• _Task item_
Output all of the data exactly as it appears, but leave out any pictures it contains.

• _Before-and-after page screenshots_

.....

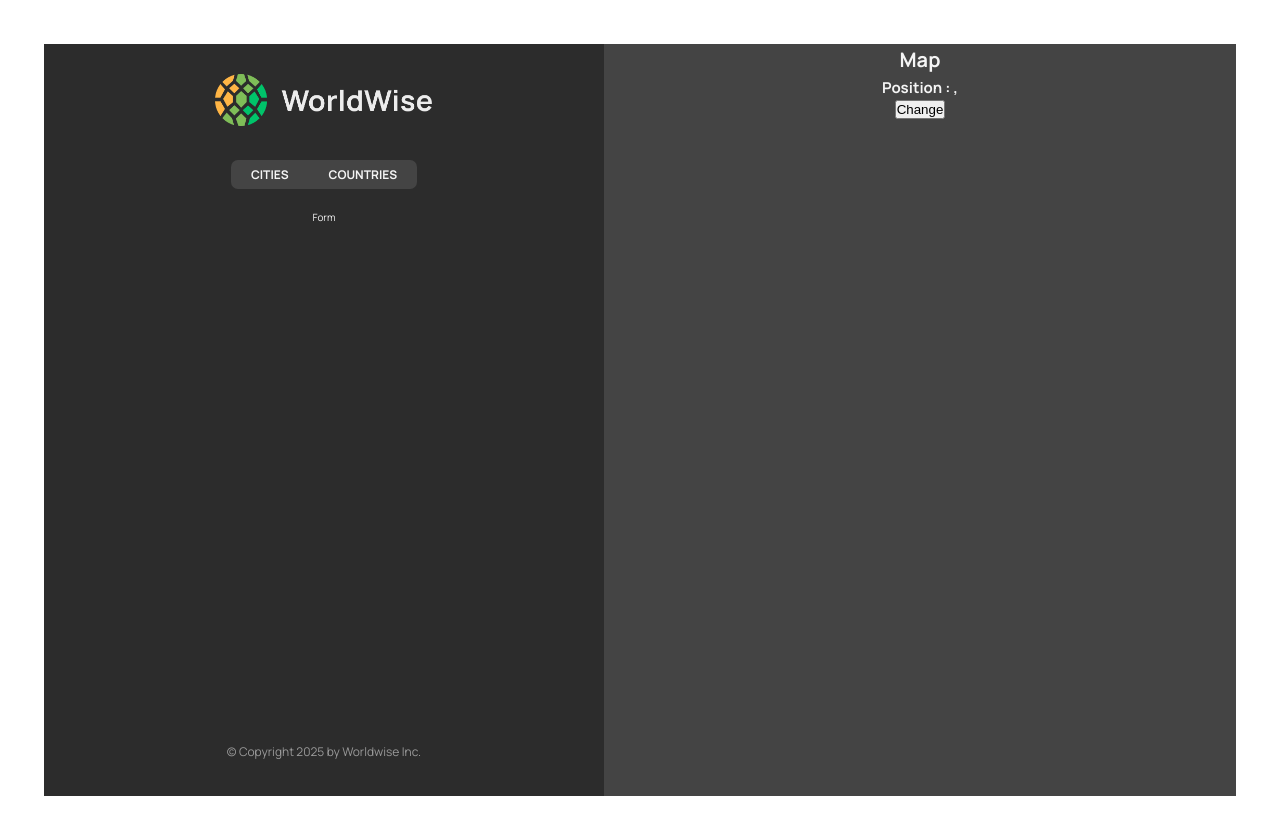
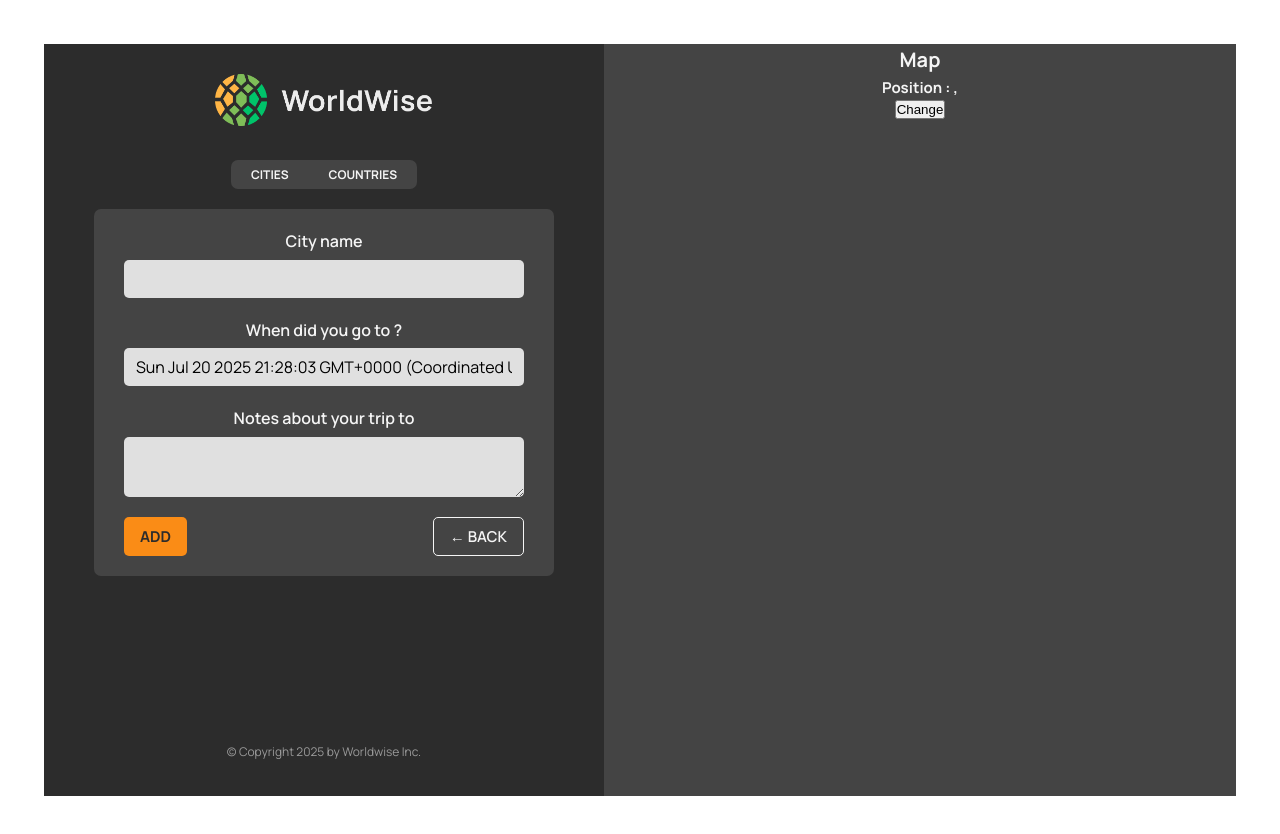
Before and after one commit to JasserBA/react-redux-nextjs-learning, a React (Vite) app in the folder section-17/worldwise/: page /app/form in a window 1280 px wide. Shown: the top 834 px of the page. Built offline with nearby package versions, Linux system fonts and the light colour scheme; data requests are answered from the project's data file.

Commit message:
Added Form component and updated routing for form page

```diff
--- a/section-17/worldwise/src/App.jsx
+++ b/section-17/worldwise/src/App.jsx
@@ -9,6 +9,7 @@
 import { AppLayout } from "./pages/AppLayout";
 import { CityList } from "./components/CityList";
 import { CountryList } from "./components/CountryList";
+import Form from "./components/Form";
 import { useEffect, useState } from "react";
 
 const URL = "http://localhost:8000";
@@ -45,7 +46,7 @@
             path="countries"
             element={<CountryList cities={cities} isLoading={isLoading} />}
           />
-          <Route path="form" element={<p>Form</p>} />
+          <Route path="form" element={<Form />} />
         </Route>
         <Route path="product" element={<Product />} />
         <Route path="pricing" element={<Pricing />} />
--- /dev/null
+++ b/section-17/worldwise/src/components/Button.jsx
@@ -0,0 +1,9 @@
+import React from "react";
+import styles from "./Button.module.css";
+export const Button = ({ children, onClick, type }) => {
+  return (
+    <button onClick={onClick} className={`${styles.btn} ${styles[type]} `}>
+      {children}
+    </button>
+  );
+};
--- a/section-17/worldwise/src/components/Form.jsx
+++ b/section-17/worldwise/src/components/Form.jsx
@@ -3,6 +3,8 @@
 import { useState } from "react";
 
 import styles from "./Form.module.css";
+import { Button } from "./Button";
+import { useNavigate } from "react-router-dom";
 
 export function convertToEmoji(countryCode) {
   const codePoints = countryCode
@@ -13,8 +15,10 @@
 }
 
 function Form() {
+  const navigate = useNavigate();
+
   const [cityName, setCityName] = useState("");
-  const [country, setCountry] = useState("");
+  // const [country, setCountry] = useState("");
   const [date, setDate] = useState(new Date());
   const [notes, setNotes] = useState("");
 
@@ -49,8 +53,16 @@
       </div>
 
       <div className={styles.buttons}>
-        <button>Add</button>
-        <button>&larr; Back</button>
+        <Button type="primary">Add</Button>
+        <Button
+          type="back"
+          onClick={(e) => {
+            e.preventDefault();
+            navigate(-1);
+          }}
+        >
+          &larr; Back
+        </Button>
       </div>
     </form>
   );
--- a/section-17/worldwise/src/components/Map.jsx
+++ b/section-17/worldwise/src/components/Map.jsx
@@ -1,14 +1,20 @@
 import React from "react";
 import styles from "./Map.module.css";
-import { useSearchParams } from "react-router-dom";
+import { useNavigate, useSearchParams } from "react-router-dom";
 
 export const Map = () => {
+  const navigate = useNavigate();
   const [searchParams, setSearchParams] = useSearchParams();
   const lat = searchParams.get("lat");
   const lng = searchParams.get("lng");
   setSearchParams;
   return (
-    <div className={styles.mapContainer}>
+    <div
+      className={styles.mapContainer}
+      onClick={() => {
+        navigate("form");
+      }}
+    >
       <h1>Map</h1>
       <h2>
         Position : {lat}, {lng}
```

.....

• _Solution for this task_
Before and after one commit to JasserBA/react-redux-nextjs-learning, a React (Vite) app in the folder section-17/worldwise/: page /app/form in a window 1280 px wide. Shown: the top 834 px of the page. Built offline with nearby package versions, Linux system fonts and the light colour scheme; data requests are answered from the project's data file.

Commit message:
Added Form component and updated routing for form page

```diff
--- a/section-17/worldwise/src/App.jsx
+++ b/section-17/worldwise/src/App.jsx
@@ -9,6 +9,7 @@
 import { AppLayout } from "./pages/AppLayout";
 import { CityList } from "./components/CityList";
 import { CountryList } from "./components/CountryList";
+import Form from "./components/Form";
 import { useEffect, useState } from "react";
 
 const URL = "http://localhost:8000";
@@ -45,7 +46,7 @@
             path="countries"
             element={<CountryList cities={cities} isLoading={isLoading} />}
           />
-          <Route path="form" element={<p>Form</p>} />
+          <Route path="form" element={<Form />} />
         </Route>
         <Route path="product" element={<Product />} />
         <Route path="pricing" element={<Pricing />} />
--- /dev/null
+++ b/section-17/worldwise/src/components/Button.jsx
@@ -0,0 +1,9 @@
+import React from "react";
+import styles from "./Button.module.css";
+export const Button = ({ children, onClick, type }) => {
+  return (
+    <button onClick={onClick} className={`${styles.btn} ${styles[type]} `}>
+      {children}
+    </button>
+  );
+};
--- a/section-17/worldwise/src/components/Form.jsx
+++ b/section-17/worldwise/src/components/Form.jsx
@@ -3,6 +3,8 @@
 import { useState } from "react";
 
 import styles from "./Form.module.css";
+import { Button } from "./Button";
+import { useNavigate } from "react-router-dom";
 
 export function convertToEmoji(countryCode) {
   const codePoints = countryCode
@@ -13,8 +15,10 @@
 }
 
 function Form() {
+  const navigate = useNavigate();
+
   const [cityName, setCityName] = useState("");
-  const [country, setCountry] = useState("");
+  // const [country, setCountry] = useState("");
   const [date, setDate] = useState(new Date());
   const [notes, setNotes] = useState("");
 
@@ -49,8 +53,16 @@
       </div>
 
       <div className={styles.buttons}>
-        <button>Add</button>
-        <button>&larr; Back</button>
+        <Button type="primary">Add</Button>
+        <Button
+          type="back"
+          onClick={(e) => {
+            e.preventDefault();
+            navigate(-1);
+          }}
+        >
+          &larr; Back
+        </Button>
       </div>
     </form>
   );
--- a/section-17/worldwise/src/components/Map.jsx
+++ b/section-17/worldwise/src/components/Map.jsx
@@ -1,14 +1,20 @@
 import React from "react";
 import styles from "./Map.module.css";
-import { useSearchParams } from "react-router-dom";
+import { useNavigate, useSearchParams } from "react-router-dom";
 
 export const Map = () => {
+  const navigate = useNavigate();
   const [searchParams, setSearchParams] = useSearchParams();
   const lat = searchParams.get("lat");
   const lng = searchParams.get("lng");
   setSearchParams;
   return (
-    <div className={styles.mapContainer}>
+    <div
+      className={styles.mapContainer}
+      onClick={() => {
+        navigate("form");
+      }}
+    >
       <h1>Map</h1>
       <h2>
         Position : {lat}, {lng}
```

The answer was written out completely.